Task inputs
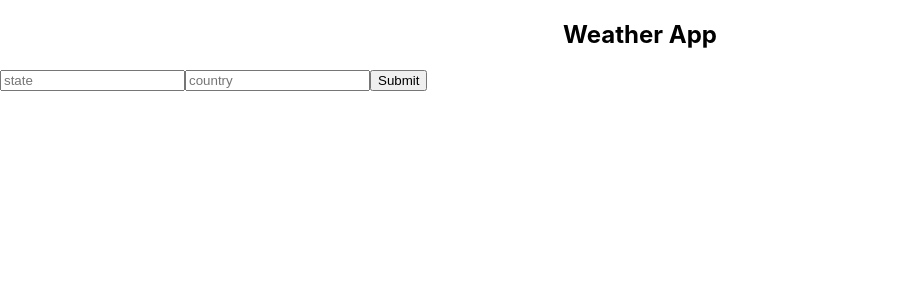
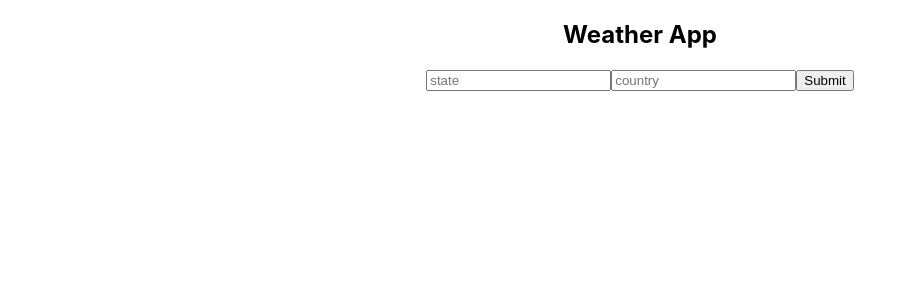
Before and after one commit to leal10/WEATHER-APP, a React (Create React App) app in the folder weather-app/: page / in a window 1280 px wide. Shown: the top 300 px of the page, without its empty margins (0-917 px from the left). Built offline with nearby package versions, Linux system fonts and the light colour scheme.

Commit message:
Centered the input fields

```diff
--- a/weather-app/src/App.js
+++ b/weather-app/src/App.js
@@ -33,7 +33,7 @@ class App extends Component {
 
 
   render() {
-    return <div>
+    return <div className="Header">
       <Weather/>
       <input onChange={this.handleStateChange} placeholder="state" type="text"></input>
       <input onChange={this.handleCountryChange} placeholder="country"></input>
```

Problem to work on
Print out each record exactly as shown, but keep the pictures out.

Exercise result
Before and after one commit to leal10/WEATHER-APP, a React (Create React App) app in the folder weather-app/: page / in a window 1280 px wide. Shown: the top 300 px of the page, without its empty margins (0-917 px from the left). Built offline with nearby package versions, Linux system fonts and the light colour scheme.

Commit message:
Centered the input fields

```diff
--- a/weather-app/src/App.js
+++ b/weather-app/src/App.js
@@ -33,7 +33,7 @@ class App extends Component {
 
 
   render() {
-    return <div>
+    return <div className="Header">
       <Weather/>
       <input onChange={this.handleStateChange} placeholder="state" type="text"></input>
       <input onChange={this.handleCountryChange} placeholder="country"></input>
```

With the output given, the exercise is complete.